[Assignment] Wherever the word "ipynb" occurs in the lines below, copy the whole line.

═══ Task data ═══

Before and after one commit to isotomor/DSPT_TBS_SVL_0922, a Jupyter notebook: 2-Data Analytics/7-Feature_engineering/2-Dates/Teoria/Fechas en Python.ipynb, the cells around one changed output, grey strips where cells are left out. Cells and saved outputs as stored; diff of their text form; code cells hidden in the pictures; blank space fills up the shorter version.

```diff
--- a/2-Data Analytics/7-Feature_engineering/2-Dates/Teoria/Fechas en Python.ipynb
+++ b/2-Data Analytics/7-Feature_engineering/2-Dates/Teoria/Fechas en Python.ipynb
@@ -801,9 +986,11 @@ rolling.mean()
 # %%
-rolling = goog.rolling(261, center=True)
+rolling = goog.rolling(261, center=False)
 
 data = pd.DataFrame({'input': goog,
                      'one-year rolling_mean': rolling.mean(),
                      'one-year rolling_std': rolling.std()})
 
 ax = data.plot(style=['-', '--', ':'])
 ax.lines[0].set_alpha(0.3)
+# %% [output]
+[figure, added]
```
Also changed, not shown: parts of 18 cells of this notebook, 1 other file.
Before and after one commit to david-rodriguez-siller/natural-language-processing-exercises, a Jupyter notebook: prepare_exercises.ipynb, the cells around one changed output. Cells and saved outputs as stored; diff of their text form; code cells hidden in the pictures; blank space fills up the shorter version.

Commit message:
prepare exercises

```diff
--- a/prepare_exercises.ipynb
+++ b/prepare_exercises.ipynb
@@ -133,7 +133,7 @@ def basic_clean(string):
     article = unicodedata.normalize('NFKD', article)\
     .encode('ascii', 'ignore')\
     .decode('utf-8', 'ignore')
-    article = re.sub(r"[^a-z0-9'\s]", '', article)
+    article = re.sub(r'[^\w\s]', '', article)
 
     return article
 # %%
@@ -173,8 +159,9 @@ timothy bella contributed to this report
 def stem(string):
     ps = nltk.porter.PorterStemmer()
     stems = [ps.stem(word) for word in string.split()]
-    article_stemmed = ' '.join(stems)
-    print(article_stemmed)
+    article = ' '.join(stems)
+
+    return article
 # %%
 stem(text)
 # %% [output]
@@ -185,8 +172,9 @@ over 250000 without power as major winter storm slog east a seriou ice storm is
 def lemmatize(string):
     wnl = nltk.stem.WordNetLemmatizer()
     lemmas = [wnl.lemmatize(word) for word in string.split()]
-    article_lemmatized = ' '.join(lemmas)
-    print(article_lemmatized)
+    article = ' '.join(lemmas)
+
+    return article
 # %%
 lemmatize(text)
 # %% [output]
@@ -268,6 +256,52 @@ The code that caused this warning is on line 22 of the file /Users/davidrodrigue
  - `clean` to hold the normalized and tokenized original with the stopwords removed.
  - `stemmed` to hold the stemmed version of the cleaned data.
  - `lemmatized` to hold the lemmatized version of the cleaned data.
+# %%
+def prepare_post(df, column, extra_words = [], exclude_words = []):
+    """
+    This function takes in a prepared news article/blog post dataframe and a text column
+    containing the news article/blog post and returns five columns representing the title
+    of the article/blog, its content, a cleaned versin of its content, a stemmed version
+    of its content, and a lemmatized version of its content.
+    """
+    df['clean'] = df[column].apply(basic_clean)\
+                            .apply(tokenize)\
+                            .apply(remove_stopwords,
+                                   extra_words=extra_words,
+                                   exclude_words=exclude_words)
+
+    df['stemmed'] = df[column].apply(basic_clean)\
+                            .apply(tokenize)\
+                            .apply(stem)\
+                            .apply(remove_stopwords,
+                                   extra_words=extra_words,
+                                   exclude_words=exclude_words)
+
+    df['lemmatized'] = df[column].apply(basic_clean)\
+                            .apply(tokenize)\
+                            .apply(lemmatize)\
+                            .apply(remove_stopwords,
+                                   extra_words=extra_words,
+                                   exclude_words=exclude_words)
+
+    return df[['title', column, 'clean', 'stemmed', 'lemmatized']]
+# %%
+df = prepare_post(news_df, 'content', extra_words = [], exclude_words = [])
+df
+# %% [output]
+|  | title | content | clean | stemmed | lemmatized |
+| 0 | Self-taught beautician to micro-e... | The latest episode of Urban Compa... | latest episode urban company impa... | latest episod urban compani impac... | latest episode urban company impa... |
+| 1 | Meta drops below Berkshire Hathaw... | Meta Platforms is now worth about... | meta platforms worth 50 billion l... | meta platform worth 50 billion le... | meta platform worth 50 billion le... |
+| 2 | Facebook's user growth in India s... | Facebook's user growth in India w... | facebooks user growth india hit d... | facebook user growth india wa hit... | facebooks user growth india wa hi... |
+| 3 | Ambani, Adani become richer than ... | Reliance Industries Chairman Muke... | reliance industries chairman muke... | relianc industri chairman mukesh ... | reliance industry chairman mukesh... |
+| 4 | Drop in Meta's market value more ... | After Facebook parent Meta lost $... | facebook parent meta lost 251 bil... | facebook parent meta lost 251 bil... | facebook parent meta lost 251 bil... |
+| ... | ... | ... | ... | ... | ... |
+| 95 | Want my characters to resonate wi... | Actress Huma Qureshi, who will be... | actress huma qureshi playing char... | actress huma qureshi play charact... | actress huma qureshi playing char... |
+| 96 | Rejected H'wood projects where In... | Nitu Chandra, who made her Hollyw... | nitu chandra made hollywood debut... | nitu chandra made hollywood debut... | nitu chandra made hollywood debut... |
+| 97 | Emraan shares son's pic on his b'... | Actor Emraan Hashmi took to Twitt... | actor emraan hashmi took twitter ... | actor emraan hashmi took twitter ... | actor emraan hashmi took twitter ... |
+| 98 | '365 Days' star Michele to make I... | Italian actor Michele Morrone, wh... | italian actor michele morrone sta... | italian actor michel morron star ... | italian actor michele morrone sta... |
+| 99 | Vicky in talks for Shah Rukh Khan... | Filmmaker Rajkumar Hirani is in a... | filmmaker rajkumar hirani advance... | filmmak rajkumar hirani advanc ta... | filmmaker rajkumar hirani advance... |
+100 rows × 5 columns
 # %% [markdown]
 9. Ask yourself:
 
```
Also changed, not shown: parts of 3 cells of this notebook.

═══

[Your response]
Before and after one commit to isotomor/DSPT_TBS_SVL_0922, a Jupyter notebook: 2-Data Analytics/7-Feature_engineering/2-Dates/Teoria/Fechas en Python.ipynb, the cells around one changed output, grey strips where cells are left out. Cells and saved outputs as stored; diff of their text form; code cells hidden in the pictures; blank space fills up the shorter version.
--- a/2-Data Analytics/7-Feature_engineering/2-Dates/Teoria/Fechas en Python.ipynb
+++ b/2-Data Analytics/7-Feature_engineering/2-Dates/Teoria/Fechas en Python.ipynb
Before and after one commit to david-rodriguez-siller/natural-language-processing-exercises, a Jupyter notebook: prepare_exercises.ipynb, the cells around one changed output. Cells and saved outputs as stored; diff of their text form; code cells hidden in the pictures; blank space fills up the shorter version.
--- a/prepare_exercises.ipynb
+++ b/prepare_exercises.ipynb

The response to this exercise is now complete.